An exchange-traded fund, or ETF, is a security that consists of a collection of other securities, such as stocks, that trades openly on the securities market.
The purpose of ETFs is to allow investors to buy a large number of related but diverse securities in a single transaction to optimize the return on investment.
ETFs are similar to mutual funds in that they are pooled investments. However, they can be bought and sold on an exchange like ordinary stock while mutual funds can only be bought after market close.
Prior to the launch of the first ETF in the early 1990s, index investing was all the rage. But the high cost, low volume, and minimum investment requirements shut regular investors out. With interest in indexing high, the fund companies set out to create low-cost passive index funds they could bring to the masses.
True Tamplin, BSc, CEPF®

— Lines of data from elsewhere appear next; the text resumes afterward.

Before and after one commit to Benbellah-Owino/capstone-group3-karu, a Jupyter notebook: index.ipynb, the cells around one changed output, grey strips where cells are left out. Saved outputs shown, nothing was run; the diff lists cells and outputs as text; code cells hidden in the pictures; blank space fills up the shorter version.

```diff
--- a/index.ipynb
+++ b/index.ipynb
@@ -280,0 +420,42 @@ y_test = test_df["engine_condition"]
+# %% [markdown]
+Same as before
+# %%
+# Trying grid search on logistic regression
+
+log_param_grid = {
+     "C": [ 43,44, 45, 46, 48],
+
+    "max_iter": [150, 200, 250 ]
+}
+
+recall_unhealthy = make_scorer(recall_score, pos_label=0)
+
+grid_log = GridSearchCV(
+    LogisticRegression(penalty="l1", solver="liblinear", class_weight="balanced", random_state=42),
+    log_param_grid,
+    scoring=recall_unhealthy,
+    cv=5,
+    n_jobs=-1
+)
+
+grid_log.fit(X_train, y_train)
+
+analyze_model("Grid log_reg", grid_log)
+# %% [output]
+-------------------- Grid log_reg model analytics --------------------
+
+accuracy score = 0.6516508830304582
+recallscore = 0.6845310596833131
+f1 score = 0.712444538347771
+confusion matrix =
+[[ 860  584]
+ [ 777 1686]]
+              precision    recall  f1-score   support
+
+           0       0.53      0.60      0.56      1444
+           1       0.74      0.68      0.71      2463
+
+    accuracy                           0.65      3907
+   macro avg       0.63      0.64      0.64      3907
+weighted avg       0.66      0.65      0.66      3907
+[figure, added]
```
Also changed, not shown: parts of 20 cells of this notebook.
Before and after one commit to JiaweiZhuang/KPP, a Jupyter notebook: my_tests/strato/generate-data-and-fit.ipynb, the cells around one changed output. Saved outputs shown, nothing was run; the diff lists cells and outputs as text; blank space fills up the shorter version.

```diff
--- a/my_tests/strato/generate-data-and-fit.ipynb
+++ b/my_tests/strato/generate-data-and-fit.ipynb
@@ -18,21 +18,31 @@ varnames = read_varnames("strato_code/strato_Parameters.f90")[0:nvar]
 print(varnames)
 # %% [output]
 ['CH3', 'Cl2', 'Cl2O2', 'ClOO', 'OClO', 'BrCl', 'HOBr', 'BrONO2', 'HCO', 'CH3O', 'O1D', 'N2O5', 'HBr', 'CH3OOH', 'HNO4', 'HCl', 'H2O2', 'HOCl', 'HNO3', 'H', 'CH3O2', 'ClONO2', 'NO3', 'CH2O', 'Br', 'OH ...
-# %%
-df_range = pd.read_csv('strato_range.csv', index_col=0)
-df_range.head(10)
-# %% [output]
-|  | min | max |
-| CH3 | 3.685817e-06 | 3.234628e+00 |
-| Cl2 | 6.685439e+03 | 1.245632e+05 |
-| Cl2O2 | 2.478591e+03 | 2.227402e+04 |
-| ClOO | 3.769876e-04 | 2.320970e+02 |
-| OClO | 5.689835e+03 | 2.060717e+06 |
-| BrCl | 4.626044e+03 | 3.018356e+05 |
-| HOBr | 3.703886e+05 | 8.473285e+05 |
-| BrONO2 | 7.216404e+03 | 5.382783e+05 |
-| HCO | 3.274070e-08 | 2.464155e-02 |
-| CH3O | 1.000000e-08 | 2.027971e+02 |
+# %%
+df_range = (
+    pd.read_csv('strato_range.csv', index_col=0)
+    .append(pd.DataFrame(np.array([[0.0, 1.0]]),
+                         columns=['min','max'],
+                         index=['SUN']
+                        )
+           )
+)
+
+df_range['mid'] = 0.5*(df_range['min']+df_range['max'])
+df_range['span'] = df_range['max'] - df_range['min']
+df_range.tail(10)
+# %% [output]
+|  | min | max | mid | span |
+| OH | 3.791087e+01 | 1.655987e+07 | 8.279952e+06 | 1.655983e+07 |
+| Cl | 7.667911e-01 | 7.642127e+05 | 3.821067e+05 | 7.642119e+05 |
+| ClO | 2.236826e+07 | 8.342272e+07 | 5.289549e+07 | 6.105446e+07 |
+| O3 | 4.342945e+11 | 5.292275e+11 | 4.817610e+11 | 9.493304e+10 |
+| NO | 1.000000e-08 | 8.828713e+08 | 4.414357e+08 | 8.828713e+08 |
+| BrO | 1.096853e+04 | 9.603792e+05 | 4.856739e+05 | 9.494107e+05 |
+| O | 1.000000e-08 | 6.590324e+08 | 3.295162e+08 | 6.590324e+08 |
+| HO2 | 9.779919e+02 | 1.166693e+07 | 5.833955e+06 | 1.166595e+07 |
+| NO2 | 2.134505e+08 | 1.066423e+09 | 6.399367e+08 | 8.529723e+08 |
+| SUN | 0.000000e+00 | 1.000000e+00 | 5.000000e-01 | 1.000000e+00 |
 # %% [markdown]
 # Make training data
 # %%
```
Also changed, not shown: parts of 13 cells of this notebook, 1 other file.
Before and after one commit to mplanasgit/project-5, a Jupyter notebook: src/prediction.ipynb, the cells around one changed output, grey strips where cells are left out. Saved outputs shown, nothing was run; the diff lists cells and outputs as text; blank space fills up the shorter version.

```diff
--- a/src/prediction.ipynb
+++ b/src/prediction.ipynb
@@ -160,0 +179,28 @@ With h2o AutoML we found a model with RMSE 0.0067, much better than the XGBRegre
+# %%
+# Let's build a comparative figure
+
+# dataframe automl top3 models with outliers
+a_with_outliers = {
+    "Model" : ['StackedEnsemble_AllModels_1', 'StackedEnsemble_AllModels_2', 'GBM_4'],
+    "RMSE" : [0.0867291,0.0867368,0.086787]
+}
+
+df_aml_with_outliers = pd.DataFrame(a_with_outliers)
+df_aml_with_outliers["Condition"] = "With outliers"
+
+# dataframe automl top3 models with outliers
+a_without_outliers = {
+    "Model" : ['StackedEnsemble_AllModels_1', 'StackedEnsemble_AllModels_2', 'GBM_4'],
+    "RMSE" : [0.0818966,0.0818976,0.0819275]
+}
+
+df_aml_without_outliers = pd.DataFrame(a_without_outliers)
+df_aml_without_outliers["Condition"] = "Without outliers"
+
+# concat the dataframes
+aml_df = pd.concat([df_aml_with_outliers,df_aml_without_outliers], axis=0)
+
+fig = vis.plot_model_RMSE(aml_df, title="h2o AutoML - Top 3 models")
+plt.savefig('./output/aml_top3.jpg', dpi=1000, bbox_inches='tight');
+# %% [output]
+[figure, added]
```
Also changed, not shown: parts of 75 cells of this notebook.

About the Author
True Tamplin, BSc, CEPF®

True Tamplin is a published author, public speaker, CEO of UpDigital, and founder of Finance Strategists.

True contributes to his own finance dictionary, Finance Strategists, and has spoken to various financial communities such as the CFA Institute, as well as university students like his Alma mater, Biola University, where he received a bachelor of science in business and data analytics.

To learn more about True, visit his personal website, view his author profile on Amazon, his interview on CBS, or check out his speaker profile on the CFA Institute website.